NZ police have always tended to drive big cars. Back in the 70’s it was the Holden HQ. Come to think of it, the NZP has had a long line of Holdens. Going from the Holden Commodore, Commodore, and.. Commodore.  It’s quite a lineage.

The next photo is the Vatican Police. Given the size of Vatican square, it’s a small car. The photo speaks for itself. I did actually have a brush with real police (actually an undercover detective) who seemed to appear from no-where. I just happened to be asked for directions by a Greek national (also on holiday).  I think the Crumpler photo bag gave the impression that I had drugs inside of my bag. They went as quickly as they came.

The picture of the Chinese police, was taken in Shenyang. About six of them were mounted on bicycle. That in itself is okay. I’ve seen Mr Plod on a mountain bike. But these bikes had a red light mounted on the back. What would have been more comical is a light mounted on the helmet ala The Goodies or even Kenny Everett. Though these police officers are meant in no way to appear ‘daggy’.

The ‘Shenyang flying squad’ actually compares well to their Korean counter parts. The motorbikes were a par for the course, also had the red lights mounted on the back. Come to think of it, where else could you cheaply mounted on the bike? Jon and Ponch from the 70’s TV show, CHiPs can feel safe and secure that their image and their Kawasaki motorbikes have not been tainted. I have had encounters with the Korean police. Twice. Once for jaywalking; I got a very stern non-verbal sermons. He used his fore finger as he pointed to me, then to the road. He didn’t smile once. A true professional. The next encounter was much more friendly, in getting lost on the first day in the void, I came upon the local police station. Staggering up, I asked for directions. I was ushered into a police car, driven by a youngish policeman. Sat in the front seat, it was an uneventfull entrance as I pulled up to the school. Their cars, are of course, Korean made, the policemen, from the best Police academies.

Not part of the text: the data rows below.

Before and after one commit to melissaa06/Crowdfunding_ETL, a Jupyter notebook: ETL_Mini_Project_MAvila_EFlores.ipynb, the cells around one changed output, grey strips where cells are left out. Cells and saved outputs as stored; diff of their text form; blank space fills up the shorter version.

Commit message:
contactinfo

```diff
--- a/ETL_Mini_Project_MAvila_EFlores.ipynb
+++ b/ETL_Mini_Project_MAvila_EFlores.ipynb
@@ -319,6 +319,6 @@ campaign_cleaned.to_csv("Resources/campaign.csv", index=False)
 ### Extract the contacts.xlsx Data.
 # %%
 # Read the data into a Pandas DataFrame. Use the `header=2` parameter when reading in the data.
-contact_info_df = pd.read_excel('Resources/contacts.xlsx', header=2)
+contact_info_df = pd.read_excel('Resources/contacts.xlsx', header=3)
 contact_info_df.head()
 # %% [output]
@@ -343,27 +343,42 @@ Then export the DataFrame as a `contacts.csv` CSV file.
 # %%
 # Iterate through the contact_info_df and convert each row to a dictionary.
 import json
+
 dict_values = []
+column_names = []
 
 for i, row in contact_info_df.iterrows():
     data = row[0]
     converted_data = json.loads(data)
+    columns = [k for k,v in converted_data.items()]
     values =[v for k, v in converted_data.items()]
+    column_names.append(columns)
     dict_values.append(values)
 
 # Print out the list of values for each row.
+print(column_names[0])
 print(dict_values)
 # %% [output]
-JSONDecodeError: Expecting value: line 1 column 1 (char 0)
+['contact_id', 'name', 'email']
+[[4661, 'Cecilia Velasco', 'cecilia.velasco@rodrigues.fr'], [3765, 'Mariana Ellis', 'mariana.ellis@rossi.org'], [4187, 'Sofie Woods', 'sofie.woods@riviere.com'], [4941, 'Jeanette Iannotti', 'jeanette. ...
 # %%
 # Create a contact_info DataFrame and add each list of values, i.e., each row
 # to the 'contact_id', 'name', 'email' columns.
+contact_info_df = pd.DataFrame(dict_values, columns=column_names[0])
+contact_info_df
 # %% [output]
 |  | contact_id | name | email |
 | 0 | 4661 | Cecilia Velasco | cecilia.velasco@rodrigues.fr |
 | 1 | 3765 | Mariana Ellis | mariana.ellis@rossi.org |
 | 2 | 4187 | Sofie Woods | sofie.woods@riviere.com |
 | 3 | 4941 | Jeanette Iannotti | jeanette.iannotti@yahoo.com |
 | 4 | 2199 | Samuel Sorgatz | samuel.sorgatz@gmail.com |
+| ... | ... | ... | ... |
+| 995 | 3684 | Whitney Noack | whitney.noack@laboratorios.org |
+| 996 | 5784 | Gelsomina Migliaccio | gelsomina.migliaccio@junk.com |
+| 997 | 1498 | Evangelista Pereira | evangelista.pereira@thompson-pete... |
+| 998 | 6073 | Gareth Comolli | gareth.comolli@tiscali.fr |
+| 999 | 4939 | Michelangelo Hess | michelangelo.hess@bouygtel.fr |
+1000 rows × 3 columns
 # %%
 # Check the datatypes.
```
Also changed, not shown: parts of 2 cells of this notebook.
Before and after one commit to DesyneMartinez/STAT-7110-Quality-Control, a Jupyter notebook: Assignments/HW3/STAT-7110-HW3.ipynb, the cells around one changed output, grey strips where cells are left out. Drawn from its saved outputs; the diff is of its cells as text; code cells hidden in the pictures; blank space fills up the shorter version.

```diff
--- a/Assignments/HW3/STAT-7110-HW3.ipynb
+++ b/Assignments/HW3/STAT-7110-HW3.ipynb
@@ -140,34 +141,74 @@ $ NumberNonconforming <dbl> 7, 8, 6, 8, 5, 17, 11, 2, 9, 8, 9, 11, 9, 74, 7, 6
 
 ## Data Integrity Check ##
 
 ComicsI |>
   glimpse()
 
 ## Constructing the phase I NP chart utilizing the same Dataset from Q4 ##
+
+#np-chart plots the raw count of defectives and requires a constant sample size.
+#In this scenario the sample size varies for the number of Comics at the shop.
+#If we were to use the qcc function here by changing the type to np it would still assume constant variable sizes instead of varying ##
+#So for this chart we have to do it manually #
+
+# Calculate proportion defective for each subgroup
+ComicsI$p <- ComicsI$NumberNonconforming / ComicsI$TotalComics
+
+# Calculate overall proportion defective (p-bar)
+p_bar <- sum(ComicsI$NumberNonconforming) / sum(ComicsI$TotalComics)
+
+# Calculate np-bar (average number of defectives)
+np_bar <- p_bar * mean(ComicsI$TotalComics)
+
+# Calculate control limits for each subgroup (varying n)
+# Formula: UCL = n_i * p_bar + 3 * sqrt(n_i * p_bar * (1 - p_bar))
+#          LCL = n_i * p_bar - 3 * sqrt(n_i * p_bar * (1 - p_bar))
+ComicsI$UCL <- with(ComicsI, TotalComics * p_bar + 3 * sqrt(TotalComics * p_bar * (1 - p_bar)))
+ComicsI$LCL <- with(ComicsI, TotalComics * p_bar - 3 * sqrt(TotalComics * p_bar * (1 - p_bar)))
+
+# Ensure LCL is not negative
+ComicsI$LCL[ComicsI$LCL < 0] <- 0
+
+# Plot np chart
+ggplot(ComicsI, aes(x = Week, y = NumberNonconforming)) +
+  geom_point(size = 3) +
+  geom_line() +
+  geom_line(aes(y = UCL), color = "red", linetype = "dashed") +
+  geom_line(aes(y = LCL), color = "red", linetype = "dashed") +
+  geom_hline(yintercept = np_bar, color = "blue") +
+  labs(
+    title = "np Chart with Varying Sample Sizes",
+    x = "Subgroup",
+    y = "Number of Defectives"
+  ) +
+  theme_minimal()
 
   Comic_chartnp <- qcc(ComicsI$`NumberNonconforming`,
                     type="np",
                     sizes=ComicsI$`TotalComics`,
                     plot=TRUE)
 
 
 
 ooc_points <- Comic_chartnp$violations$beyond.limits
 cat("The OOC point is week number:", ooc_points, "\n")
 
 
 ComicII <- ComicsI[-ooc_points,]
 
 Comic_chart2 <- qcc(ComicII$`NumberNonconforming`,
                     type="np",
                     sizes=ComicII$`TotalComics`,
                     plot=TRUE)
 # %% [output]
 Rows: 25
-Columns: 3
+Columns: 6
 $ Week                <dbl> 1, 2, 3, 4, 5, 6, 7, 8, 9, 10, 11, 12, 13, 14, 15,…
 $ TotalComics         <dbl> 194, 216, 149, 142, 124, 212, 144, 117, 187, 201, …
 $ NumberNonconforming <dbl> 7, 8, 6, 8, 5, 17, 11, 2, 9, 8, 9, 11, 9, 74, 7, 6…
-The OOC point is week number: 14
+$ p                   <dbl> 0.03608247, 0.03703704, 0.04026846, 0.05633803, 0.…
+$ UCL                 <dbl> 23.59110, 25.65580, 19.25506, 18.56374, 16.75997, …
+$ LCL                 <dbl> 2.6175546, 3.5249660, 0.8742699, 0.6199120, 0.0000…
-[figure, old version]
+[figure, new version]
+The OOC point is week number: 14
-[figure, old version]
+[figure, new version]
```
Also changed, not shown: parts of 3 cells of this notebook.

One feature of Asian government agencies is the need for cute mascots. The first one is Korean, named ‘Podori’. I don’t know what it translates into English, but the idea was to soften the image of the police force. The Chinese mascot shares the big eyed features of the Korean one except it’s female. Frankly I’ve never seen an Immigration officer smile and salute, let alone have big bug eyes.